Why do we allow ourselves to use these words that are really just disguised as excuses?

If we just did what we needed to do without hesitation, then we wouldn’t give ourselves the time to come up with reasons why we shouldn’t be doing it. We’d all be much more successful, productive and efficient.

In a perfect world.

Unfortunately, things do come up that factor into what we accomplish. Things we like may interfere (ex: surprise tickets to a concert) and things we may not like (ex: your computer dying on you as you have a major essay due – true story, happened to me) that lead us to use excuses.

Either way, excuses exist and we use them.

So, is it shameful to admit that you maybe didn’t accomplish as much as you would have liked to this weekend because of other things that seemed more important?

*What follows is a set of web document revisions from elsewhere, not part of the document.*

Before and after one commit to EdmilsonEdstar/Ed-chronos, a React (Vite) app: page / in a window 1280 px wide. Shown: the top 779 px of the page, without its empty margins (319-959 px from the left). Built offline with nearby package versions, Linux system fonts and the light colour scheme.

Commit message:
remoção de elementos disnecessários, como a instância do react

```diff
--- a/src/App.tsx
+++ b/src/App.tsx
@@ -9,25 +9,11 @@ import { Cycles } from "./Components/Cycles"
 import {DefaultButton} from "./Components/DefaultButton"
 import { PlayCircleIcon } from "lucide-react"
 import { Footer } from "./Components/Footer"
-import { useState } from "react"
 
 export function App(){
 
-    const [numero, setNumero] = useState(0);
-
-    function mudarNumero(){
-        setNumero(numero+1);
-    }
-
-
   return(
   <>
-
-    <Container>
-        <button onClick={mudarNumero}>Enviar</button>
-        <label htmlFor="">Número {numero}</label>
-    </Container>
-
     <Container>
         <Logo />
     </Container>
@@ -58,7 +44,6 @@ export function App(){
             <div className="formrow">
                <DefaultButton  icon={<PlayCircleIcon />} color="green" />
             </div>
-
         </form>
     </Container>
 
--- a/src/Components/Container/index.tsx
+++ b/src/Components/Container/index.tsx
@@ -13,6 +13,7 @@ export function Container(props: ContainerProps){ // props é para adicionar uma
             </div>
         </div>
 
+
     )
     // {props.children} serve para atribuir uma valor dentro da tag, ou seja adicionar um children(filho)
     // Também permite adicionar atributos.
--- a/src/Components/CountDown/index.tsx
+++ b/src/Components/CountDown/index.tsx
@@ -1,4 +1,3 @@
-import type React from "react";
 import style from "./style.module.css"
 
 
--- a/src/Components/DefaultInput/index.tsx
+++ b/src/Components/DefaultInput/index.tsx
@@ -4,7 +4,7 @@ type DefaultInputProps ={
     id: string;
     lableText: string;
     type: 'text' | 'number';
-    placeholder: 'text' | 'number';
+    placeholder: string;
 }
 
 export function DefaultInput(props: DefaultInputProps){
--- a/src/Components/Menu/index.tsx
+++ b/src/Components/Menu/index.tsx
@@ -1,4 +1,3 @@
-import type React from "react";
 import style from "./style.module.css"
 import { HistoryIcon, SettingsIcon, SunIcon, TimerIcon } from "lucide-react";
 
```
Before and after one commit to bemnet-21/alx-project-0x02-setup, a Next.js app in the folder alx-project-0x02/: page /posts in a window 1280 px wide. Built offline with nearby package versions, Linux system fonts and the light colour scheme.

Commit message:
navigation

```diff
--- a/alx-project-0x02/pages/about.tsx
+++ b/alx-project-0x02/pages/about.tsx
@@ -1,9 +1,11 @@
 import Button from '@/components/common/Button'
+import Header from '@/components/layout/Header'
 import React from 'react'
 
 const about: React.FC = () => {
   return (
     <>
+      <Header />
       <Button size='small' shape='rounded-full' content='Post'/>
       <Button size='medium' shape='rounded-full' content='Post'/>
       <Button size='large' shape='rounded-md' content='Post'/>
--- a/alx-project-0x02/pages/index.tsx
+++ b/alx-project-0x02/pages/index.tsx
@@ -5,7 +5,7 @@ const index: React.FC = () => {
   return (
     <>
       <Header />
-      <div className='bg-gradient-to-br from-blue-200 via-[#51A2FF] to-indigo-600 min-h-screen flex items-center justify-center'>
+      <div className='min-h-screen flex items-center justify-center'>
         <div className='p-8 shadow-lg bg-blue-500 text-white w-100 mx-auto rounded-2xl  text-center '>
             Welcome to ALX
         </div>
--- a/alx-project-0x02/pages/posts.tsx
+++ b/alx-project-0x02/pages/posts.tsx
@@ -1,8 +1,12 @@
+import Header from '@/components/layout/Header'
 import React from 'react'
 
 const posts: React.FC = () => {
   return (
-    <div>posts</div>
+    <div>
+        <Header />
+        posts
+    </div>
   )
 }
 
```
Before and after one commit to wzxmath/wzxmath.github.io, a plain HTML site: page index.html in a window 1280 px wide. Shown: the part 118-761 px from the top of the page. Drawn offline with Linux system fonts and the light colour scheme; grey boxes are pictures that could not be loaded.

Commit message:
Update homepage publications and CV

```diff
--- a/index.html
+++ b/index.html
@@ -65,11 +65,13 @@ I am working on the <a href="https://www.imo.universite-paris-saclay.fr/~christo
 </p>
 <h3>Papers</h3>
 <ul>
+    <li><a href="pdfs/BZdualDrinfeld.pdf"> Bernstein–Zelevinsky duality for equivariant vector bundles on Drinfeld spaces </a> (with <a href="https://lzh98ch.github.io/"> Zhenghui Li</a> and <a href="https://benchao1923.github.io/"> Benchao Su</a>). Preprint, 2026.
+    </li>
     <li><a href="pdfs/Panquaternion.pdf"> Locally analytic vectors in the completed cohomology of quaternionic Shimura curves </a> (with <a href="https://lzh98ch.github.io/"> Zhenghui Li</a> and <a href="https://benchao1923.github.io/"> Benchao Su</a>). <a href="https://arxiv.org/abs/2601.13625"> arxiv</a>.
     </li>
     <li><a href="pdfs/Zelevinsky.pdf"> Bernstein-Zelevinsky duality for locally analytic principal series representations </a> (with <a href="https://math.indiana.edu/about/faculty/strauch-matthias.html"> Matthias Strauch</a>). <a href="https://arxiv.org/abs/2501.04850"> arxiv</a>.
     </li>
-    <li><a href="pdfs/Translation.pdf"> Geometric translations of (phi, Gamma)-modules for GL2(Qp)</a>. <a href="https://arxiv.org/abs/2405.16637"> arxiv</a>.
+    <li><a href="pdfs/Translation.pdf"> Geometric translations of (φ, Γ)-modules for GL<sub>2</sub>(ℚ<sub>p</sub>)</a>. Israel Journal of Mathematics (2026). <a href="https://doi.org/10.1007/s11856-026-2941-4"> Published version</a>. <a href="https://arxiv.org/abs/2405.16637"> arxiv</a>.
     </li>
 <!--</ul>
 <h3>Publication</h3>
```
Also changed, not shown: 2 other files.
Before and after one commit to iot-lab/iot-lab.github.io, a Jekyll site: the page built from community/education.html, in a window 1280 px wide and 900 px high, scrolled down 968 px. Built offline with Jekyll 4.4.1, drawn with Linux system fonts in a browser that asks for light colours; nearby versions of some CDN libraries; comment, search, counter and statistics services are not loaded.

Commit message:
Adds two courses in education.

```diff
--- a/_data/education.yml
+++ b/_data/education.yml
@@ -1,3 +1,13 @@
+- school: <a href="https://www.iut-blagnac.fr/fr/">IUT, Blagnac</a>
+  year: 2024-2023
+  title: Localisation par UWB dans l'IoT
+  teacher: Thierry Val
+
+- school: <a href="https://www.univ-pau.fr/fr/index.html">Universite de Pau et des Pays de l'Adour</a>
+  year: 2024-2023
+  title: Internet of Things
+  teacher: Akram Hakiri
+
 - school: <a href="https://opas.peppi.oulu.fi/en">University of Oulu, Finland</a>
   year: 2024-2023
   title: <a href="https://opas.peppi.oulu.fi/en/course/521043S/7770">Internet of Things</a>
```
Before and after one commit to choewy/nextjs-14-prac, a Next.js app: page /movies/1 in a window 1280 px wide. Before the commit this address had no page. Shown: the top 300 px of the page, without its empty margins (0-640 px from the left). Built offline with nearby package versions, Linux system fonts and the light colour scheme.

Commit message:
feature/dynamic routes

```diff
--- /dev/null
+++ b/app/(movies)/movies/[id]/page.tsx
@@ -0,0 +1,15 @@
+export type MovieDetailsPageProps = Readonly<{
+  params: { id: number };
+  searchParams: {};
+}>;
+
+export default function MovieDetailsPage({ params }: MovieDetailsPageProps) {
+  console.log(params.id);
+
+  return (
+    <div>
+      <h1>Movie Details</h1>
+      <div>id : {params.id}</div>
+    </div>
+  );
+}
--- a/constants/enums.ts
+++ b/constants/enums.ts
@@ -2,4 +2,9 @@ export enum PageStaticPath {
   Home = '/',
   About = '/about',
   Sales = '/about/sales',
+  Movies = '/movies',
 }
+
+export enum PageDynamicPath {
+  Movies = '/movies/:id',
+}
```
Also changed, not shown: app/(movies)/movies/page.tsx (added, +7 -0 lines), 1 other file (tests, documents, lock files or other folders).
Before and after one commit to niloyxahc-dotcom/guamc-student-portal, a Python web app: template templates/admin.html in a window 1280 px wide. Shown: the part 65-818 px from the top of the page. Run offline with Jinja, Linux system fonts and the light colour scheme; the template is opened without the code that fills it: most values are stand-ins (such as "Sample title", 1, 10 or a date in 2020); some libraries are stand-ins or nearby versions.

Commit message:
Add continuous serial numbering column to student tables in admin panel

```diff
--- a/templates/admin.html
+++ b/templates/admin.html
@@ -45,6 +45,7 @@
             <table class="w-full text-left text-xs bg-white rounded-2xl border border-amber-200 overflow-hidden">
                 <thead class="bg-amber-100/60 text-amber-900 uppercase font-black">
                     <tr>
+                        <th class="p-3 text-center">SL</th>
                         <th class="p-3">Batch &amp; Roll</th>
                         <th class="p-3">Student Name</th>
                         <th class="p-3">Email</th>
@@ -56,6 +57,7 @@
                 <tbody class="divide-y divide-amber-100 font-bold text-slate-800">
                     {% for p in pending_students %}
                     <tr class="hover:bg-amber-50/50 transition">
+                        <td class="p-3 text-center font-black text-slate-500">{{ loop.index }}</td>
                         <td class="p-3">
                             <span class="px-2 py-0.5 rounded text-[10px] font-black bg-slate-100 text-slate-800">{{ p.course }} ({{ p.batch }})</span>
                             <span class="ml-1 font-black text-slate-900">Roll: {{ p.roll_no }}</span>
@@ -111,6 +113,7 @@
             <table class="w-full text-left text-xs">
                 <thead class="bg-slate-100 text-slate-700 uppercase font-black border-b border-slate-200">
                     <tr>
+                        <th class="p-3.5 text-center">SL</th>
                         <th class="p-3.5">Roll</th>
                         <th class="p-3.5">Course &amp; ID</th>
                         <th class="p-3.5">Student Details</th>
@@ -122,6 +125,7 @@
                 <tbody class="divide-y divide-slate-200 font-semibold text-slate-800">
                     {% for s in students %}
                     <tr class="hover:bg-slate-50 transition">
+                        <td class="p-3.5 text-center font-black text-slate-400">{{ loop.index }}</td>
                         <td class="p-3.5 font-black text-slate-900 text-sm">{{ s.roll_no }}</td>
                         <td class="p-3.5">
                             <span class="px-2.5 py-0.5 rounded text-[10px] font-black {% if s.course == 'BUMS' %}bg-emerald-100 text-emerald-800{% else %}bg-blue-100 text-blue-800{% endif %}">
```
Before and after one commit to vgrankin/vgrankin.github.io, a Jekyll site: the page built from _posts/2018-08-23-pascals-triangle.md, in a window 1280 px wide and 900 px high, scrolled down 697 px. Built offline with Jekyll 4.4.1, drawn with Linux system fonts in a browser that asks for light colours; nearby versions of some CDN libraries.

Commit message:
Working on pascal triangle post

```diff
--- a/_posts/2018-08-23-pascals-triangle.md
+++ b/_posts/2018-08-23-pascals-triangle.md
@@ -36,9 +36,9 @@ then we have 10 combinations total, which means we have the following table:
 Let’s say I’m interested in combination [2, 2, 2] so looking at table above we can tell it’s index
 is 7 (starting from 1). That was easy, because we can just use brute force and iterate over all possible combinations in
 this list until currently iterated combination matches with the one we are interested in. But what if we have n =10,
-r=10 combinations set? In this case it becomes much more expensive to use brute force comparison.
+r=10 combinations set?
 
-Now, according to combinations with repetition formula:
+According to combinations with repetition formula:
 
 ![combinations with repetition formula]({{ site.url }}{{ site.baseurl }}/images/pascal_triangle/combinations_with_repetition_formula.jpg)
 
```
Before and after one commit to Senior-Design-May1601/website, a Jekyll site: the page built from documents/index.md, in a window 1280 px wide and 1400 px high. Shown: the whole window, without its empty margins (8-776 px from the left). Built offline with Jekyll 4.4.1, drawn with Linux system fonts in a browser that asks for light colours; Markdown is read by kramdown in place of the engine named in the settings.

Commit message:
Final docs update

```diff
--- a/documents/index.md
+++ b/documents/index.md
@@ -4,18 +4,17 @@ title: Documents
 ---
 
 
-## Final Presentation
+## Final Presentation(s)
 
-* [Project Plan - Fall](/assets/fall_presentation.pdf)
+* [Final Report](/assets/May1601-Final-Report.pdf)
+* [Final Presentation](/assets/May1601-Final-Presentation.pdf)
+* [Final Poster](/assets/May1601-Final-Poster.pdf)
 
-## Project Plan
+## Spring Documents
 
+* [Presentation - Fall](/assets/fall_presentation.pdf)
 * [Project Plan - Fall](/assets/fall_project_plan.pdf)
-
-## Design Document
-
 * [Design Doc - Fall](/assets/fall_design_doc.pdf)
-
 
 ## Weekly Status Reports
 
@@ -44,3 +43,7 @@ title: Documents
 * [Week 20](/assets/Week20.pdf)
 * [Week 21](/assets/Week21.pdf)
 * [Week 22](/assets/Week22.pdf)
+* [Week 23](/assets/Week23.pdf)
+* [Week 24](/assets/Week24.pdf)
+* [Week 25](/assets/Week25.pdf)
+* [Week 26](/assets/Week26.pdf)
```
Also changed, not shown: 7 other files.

But, in all honesty, who are you really disappointing? And what solutions are out there so we stop making excuses?

  1. Make a list.
    Even if you think you’ll remember to do something, unless it’s written down, don’t 100% count on your brain (it’s lovely, but sometimes slips up – maybe it’s making excuses up there, too). Lists not only help you remember, but once written, you can further organize and break into top priority vs. low priority.
  2. Set goals.
    Whether daily, weekly, monthly or yearly, they help keep you on track. For me, they help keep me accountable to what I told myself I can do. And don’t be disappointed if you miss a few of your goal deadlines; just make new ones and try to achieve them. Also, be happy that you’re making the effort to write out what you need to do.
  3. Be realistic.
    If you know you have to do something, give yourself the time to do it. Because how realistic is it to complete a project that’s work 80% of your mark in one week. Really figure out what needs to be done and when.
  4. Get energized and focused.
    A lot of excuses are made because we’re ‘too tired’ or ‘too busy’ to get things done – I know we’ve all made an excuse based on one of those reasons. So get yourself pumped up, even if it’s something you’re not thrilled about doing. An awesome attitude and the right focus makes the world of differences when overcoming excuses.

So next time you should finish that report before the day’s over – just do it! And use those four guidelines above to help you get it done. I know they’ve helped me out when I was more than ready to give up!

Replace the ‘shoulda-coulda-woulda’ with ‘will.’

I will finish my chemistry unit.
I will get that glass of water!
I will workout today.

Then see how many excuses you actually have!

But (there’s always a but), there are some exceptions to the excuse-rule. In certain situations, you can make a few excuses.

Like, when the crazy Canadian weather returns. Then it doesn’t seem necessary to get to the grocery store for a few items. That’s what canned goods are for, right?

When it’s almost May and the weather is still like this – I think an excuse is ok.

What do you do to overcome the ‘should-coulda-woulda’ syndrome?

And please tell me someone out there is at least experiencing some sunshine today 😦